* _Task requirements_: Tell how many lines contain the string "output" in the material underneath; the reply is that number and no more.

* _Records to process_:

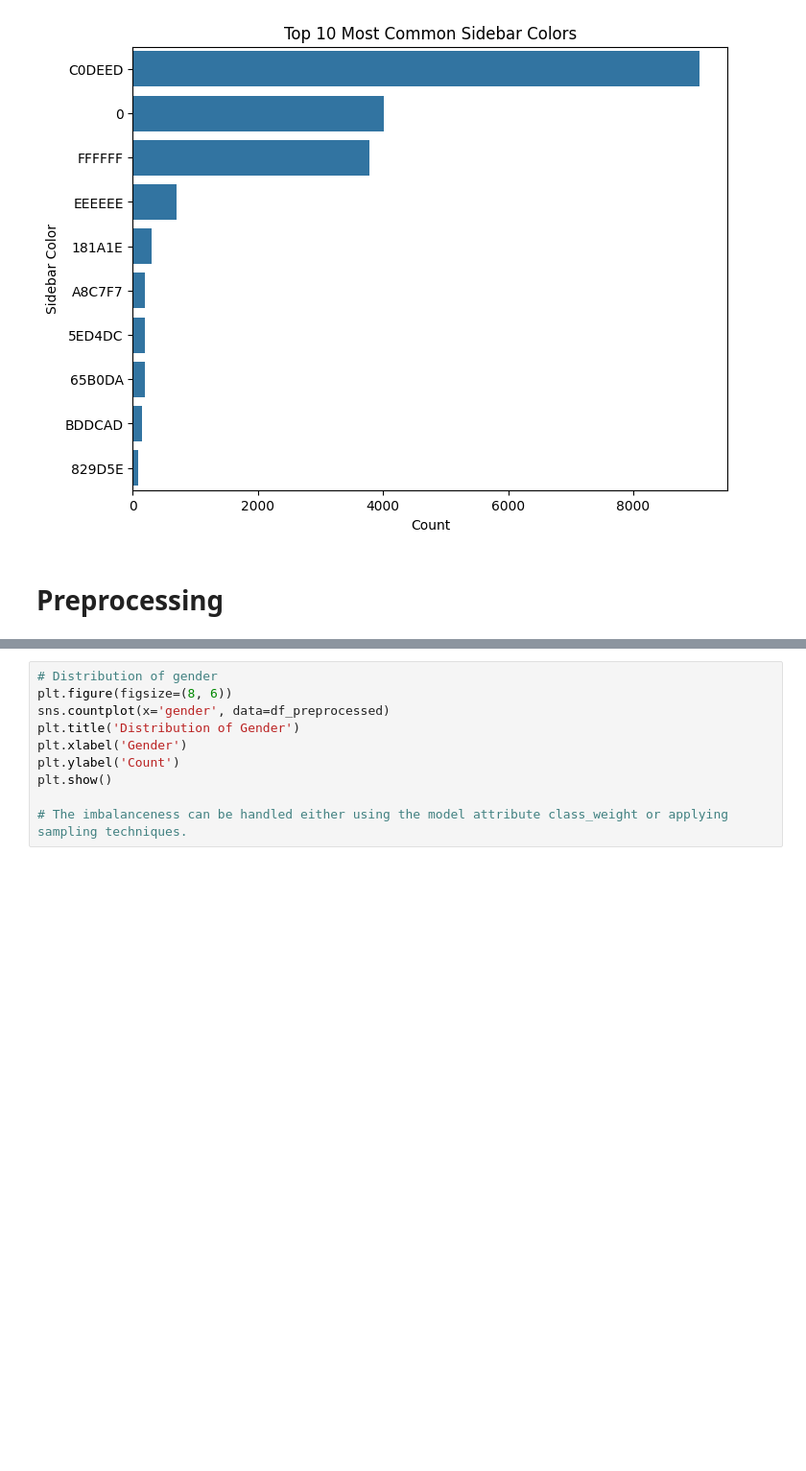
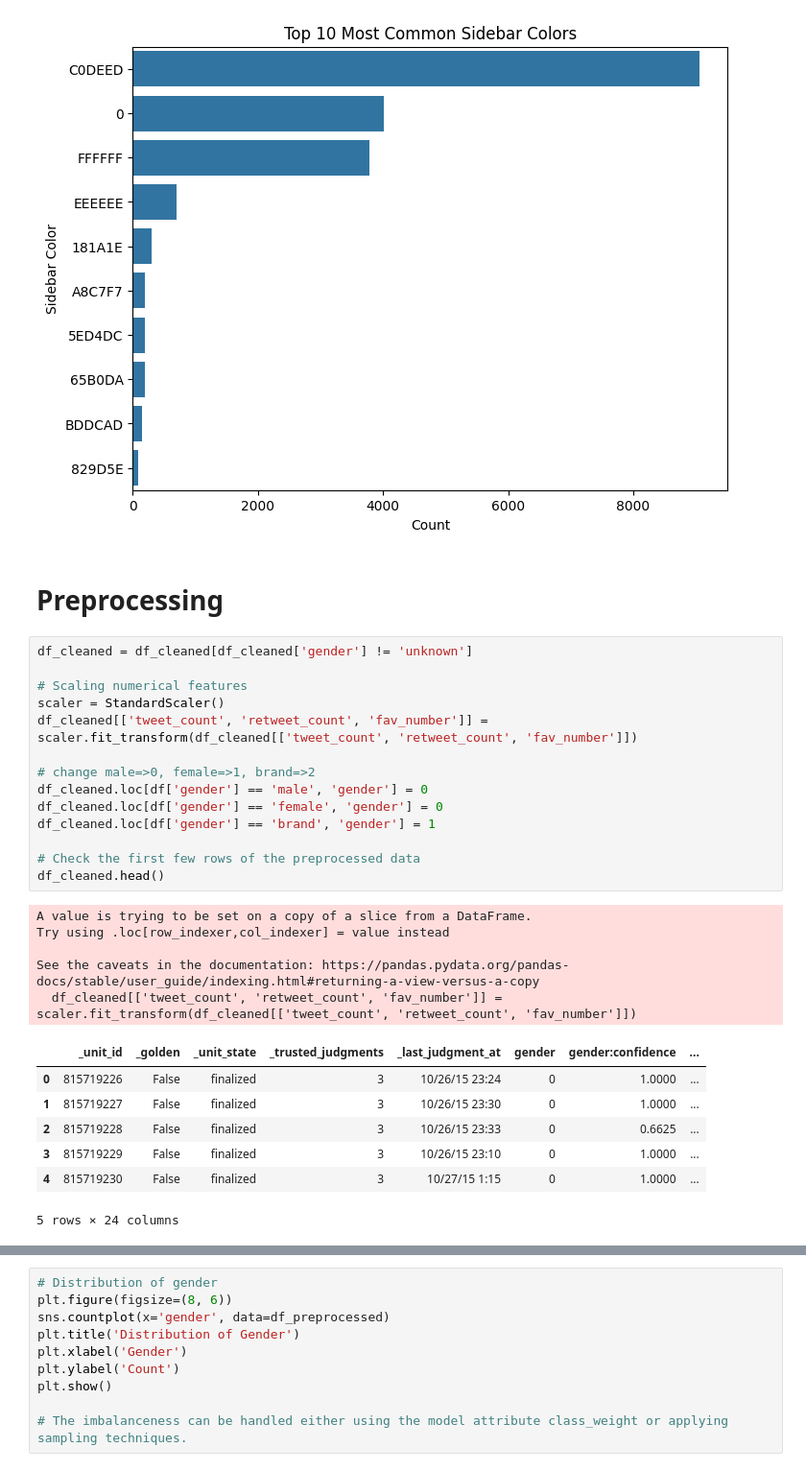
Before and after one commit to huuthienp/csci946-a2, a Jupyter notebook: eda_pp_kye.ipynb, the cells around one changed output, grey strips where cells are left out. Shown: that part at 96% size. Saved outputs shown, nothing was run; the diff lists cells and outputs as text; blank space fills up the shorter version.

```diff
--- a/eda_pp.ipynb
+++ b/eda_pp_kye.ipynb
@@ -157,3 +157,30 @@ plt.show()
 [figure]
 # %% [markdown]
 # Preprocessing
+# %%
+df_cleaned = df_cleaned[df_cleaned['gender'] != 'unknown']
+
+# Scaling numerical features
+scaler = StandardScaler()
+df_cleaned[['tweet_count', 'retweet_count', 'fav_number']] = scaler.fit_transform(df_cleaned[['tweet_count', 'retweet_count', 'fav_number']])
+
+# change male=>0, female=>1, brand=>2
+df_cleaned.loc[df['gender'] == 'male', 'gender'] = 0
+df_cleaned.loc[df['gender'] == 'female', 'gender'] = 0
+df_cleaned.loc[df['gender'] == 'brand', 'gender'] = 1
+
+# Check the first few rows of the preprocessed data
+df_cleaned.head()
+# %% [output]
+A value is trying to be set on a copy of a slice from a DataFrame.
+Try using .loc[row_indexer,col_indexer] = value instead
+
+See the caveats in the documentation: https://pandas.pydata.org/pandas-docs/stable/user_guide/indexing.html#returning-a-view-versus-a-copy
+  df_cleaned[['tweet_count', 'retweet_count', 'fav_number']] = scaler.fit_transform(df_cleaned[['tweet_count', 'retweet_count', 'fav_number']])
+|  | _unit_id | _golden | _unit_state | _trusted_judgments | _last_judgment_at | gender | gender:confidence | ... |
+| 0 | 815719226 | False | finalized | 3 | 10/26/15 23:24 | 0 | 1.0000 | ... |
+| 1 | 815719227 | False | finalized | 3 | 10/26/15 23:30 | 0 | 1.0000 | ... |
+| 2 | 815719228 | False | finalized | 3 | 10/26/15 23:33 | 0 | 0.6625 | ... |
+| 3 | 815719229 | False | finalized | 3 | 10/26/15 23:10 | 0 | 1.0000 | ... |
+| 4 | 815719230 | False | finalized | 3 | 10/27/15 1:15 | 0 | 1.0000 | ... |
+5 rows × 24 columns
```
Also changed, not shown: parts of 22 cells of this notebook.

* _Problem solution_: 2